Data entries:
------------
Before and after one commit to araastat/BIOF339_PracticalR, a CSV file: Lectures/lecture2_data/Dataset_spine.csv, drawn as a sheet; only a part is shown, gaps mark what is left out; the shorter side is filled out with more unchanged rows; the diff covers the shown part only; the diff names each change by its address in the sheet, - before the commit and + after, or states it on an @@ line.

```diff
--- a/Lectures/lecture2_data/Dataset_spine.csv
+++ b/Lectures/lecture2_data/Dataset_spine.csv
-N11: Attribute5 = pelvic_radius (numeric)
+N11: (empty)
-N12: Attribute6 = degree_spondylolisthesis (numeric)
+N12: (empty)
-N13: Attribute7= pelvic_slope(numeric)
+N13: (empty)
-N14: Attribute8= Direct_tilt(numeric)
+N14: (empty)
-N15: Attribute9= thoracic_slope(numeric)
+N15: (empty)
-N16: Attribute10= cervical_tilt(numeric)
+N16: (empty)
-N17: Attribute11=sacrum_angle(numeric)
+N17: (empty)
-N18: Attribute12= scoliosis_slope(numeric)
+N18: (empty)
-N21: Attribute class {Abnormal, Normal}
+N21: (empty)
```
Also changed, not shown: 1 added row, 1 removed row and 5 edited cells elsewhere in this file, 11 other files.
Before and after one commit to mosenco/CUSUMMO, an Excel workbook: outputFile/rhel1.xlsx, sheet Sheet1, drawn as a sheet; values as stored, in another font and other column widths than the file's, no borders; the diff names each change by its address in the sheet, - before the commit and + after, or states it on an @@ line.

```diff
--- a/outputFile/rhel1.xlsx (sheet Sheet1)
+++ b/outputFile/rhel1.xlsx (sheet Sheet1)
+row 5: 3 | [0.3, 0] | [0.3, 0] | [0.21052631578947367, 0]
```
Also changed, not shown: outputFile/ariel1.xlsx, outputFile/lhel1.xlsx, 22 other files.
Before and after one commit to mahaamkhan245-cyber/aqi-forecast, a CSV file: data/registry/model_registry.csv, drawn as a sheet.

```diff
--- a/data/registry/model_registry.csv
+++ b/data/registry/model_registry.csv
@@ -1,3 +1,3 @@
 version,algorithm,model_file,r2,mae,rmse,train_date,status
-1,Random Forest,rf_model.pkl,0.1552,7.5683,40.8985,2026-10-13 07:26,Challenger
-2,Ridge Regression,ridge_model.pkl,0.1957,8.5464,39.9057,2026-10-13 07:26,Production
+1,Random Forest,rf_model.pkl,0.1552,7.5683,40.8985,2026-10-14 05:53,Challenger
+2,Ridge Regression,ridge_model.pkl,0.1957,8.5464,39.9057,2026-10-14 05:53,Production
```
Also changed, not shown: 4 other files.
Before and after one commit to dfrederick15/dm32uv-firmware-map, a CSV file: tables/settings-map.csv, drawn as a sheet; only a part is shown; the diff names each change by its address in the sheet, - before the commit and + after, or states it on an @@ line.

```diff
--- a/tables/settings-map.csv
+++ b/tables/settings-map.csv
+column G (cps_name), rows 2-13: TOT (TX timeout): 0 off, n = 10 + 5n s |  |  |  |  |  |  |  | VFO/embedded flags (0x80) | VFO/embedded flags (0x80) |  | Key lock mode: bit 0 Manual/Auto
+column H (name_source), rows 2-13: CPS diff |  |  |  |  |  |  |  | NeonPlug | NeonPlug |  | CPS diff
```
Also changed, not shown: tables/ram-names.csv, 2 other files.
------------
Please write out the entries above in full, exactly as they read.

Before and after one commit to araastat/BIOF339_PracticalR, a CSV file: Lectures/lecture2_data/Dataset_spine.csv, drawn as a sheet; only a part is shown, gaps mark what is left out; the shorter side is filled out with more unchanged rows; the diff covers the shown part only; the diff names each change by its address in the sheet, - before the commit and + after, or states it on an @@ line.

```diff
--- a/Lectures/lecture2_data/Dataset_spine.csv
+++ b/Lectures/lecture2_data/Dataset_spine.csv
-N11: Attribute5 = pelvic_radius (numeric)
+N11: (empty)
-N12: Attribute6 = degree_spondylolisthesis (numeric)
+N12: (empty)
-N13: Attribute7= pelvic_slope(numeric)
+N13: (empty)
-N14: Attribute8= Direct_tilt(numeric)
+N14: (empty)
-N15: Attribute9= thoracic_slope(numeric)
+N15: (empty)
-N16: Attribute10= cervical_tilt(numeric)
+N16: (empty)
-N17: Attribute11=sacrum_angle(numeric)
+N17: (empty)
-N18: Attribute12= scoliosis_slope(numeric)
+N18: (empty)
-N21: Attribute class {Abnormal, Normal}
+N21: (empty)
```
Also changed, not shown: 1 added row, 1 removed row and 5 edited cells elsewhere in this file, 11 other files.
Before and after one commit to mosenco/CUSUMMO, an Excel workbook: outputFile/rhel1.xlsx, sheet Sheet1, drawn as a sheet; values as stored, in another font and other column widths than the file's, no borders; the diff names each change by its address in the sheet, - before the commit and + after, or states it on an @@ line.

```diff
--- a/outputFile/rhel1.xlsx (sheet Sheet1)
+++ b/outputFile/rhel1.xlsx (sheet Sheet1)
+row 5: 3 | [0.3, 0] | [0.3, 0] | [0.21052631578947367, 0]
```
Also changed, not shown: outputFile/ariel1.xlsx, outputFile/lhel1.xlsx, 22 other files.
Before and after one commit to mahaamkhan245-cyber/aqi-forecast, a CSV file: data/registry/model_registry.csv, drawn as a sheet.

```diff
--- a/data/registry/model_registry.csv
+++ b/data/registry/model_registry.csv
@@ -1,3 +1,3 @@
 version,algorithm,model_file,r2,mae,rmse,train_date,status
-1,Random Forest,rf_model.pkl,0.1552,7.5683,40.8985,2026-10-13 07:26,Challenger
-2,Ridge Regression,ridge_model.pkl,0.1957,8.5464,39.9057,2026-10-13 07:26,Production
+1,Random Forest,rf_model.pkl,0.1552,7.5683,40.8985,2026-10-14 05:53,Challenger
+2,Ridge Regression,ridge_model.pkl,0.1957,8.5464,39.9057,2026-10-14 05:53,Production
```
Also changed, not shown: 4 other files.
Before and after one commit to dfrederick15/dm32uv-firmware-map, a CSV file: tables/settings-map.csv, drawn as a sheet; only a part is shown; the diff names each change by its address in the sheet, - before the commit and + after, or states it on an @@ line.

```diff
--- a/tables/settings-map.csv
+++ b/tables/settings-map.csv
+column G (cps_name), rows 2-13: TOT (TX timeout): 0 off, n = 10 + 5n s |  |  |  |  |  |  |  | VFO/embedded flags (0x80) | VFO/embedded flags (0x80) |  | Key lock mode: bit 0 Manual/Auto
+column H (name_source), rows 2-13: CPS diff |  |  |  |  |  |  |  | NeonPlug | NeonPlug |  | CPS diff
```
Also changed, not shown: tables/ram-names.csv, 2 other files.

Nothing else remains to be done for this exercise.